Burnout is often pinned on work stress or carrying too much for one person. However, any person who deals with prolonged pressure in any aspect of life can become overwhelmed and burned out. Certain personality traits can even contribute to burnout. For example, an individual with a generally pessimistic view or tendency to be a perfectionist may face a higher risk of burnout. Further, both work-related and lifestyle habits can contribute.
Work-Associated Burnout Causes
- Overly demanding expectations
- Working in an especially high-pressure environment
- Everyday work that feels unchallenging or monotonous
- Not being recognized or incentivized for good work
- Little control over your work or work-life balance
Lifestyle-Related Burnout Causes
- Lack of social support systems
- Not taking enough time for yourself to relax or enjoy downtime
- Not following a healthy sleep regimen
- Working too many hours or not having enough help at home
How to Overcome Burnout and Rediscover Your Balance
If you recognize signs of burnout, take a pause, evaluate your situation and factors that could be at play, and take action. Here are a few ways to regain some balance and help you overcome burnout:
- Evaluate Your Boundaries
Learn how to turn down extra hours at work, say no when friends or loved ones ask for your time and set boundaries. Sometimes, burnout comes from being far too overextended for one person.
- Tweak Your Social Support System
Bridge connections with other people, including coworkers, family members, friends or even support groups. Open up to people about how you’re feeling and how you may need support. Don’t hesitate to reach out to a professional at a mental health facility to discuss one-on-one counseling or group therapy if your personal support network is lacking.
- Be Mindful and Aware of Thought Processes
Sometimes, changes like switching jobs or getting rid of some responsibilities at home are not so straightforward or even possible. In these situations, practicing a more positive, more mindful approach to thought processes may help. For example, if you hate the responsibilities of your job, look for something that you can enjoy at work, such as spending time with coworkers.
- Take Care of Your Physical Health
Adjust your diet. Brush up on your sleep hygiene to make sure you’re getting enough rest. Also, make sure you have some time to yourself for exercise.

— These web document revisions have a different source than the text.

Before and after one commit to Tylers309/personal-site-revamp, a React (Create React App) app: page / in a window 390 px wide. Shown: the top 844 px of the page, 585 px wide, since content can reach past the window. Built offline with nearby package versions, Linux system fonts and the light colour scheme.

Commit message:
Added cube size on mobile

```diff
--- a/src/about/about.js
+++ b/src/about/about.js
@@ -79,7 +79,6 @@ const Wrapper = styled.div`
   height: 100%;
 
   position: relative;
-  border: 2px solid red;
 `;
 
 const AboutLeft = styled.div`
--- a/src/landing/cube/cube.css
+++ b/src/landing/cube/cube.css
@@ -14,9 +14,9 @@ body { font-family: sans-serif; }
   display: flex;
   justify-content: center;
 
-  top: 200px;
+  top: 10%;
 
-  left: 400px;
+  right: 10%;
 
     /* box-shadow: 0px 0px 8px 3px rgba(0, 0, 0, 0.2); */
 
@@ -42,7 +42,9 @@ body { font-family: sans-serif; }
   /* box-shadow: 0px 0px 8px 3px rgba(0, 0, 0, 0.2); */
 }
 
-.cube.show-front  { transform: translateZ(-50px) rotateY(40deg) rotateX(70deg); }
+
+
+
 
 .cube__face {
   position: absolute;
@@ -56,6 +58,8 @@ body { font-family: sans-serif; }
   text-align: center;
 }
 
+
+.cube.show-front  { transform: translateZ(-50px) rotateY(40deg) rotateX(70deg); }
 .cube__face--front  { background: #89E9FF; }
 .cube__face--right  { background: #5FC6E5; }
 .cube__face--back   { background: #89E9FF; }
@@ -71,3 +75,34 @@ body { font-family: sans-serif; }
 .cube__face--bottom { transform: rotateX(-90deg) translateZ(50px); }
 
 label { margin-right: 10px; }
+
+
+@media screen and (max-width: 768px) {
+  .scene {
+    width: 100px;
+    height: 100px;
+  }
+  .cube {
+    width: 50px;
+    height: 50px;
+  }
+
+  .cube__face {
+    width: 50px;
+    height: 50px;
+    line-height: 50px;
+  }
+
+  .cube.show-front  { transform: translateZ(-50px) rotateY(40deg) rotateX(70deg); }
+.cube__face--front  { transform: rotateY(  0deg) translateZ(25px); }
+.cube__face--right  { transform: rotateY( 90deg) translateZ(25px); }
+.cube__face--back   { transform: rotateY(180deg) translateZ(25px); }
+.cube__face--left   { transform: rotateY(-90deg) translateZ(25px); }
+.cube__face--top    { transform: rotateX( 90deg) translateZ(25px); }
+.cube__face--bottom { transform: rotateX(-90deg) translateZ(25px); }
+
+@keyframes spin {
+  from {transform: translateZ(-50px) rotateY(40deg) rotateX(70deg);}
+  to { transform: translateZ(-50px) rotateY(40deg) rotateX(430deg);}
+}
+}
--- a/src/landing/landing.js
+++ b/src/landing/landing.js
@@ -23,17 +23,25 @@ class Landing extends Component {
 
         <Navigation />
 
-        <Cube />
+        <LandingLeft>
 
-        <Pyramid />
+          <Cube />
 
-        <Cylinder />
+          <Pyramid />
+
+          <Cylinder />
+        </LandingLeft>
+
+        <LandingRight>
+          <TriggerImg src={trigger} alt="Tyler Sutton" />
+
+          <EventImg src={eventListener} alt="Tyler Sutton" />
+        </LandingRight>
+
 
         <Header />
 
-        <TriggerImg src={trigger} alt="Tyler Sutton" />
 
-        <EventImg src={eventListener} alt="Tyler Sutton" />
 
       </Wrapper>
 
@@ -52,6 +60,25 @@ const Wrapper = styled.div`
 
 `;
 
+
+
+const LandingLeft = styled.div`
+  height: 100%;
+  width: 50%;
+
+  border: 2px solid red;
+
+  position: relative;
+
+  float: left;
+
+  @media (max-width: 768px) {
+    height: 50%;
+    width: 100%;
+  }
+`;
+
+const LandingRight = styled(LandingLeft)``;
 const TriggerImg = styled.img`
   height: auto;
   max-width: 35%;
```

These changes can positively influence energy levels and mood, which can make a huge difference in your everyday life.
- Spend Time Doing Something You Like
If you feel like work is dragging you down, it’s fine to be a little selfish and find time to do something you actually like. If you have a hobby you enjoy, set aside time to enjoy that hobby when you can.
Overcoming Burnout Means Taking Care of Your Mental Well-Being
Burnout may seem harmless, but it can also be a catalyst that puts your mental health at risk. If you are noticing a few red flags, it may be time to step back, evaluate and do what is necessary to address your emotional well-being. This may mean taking some time off, making lifestyle adjustments or even asking for help.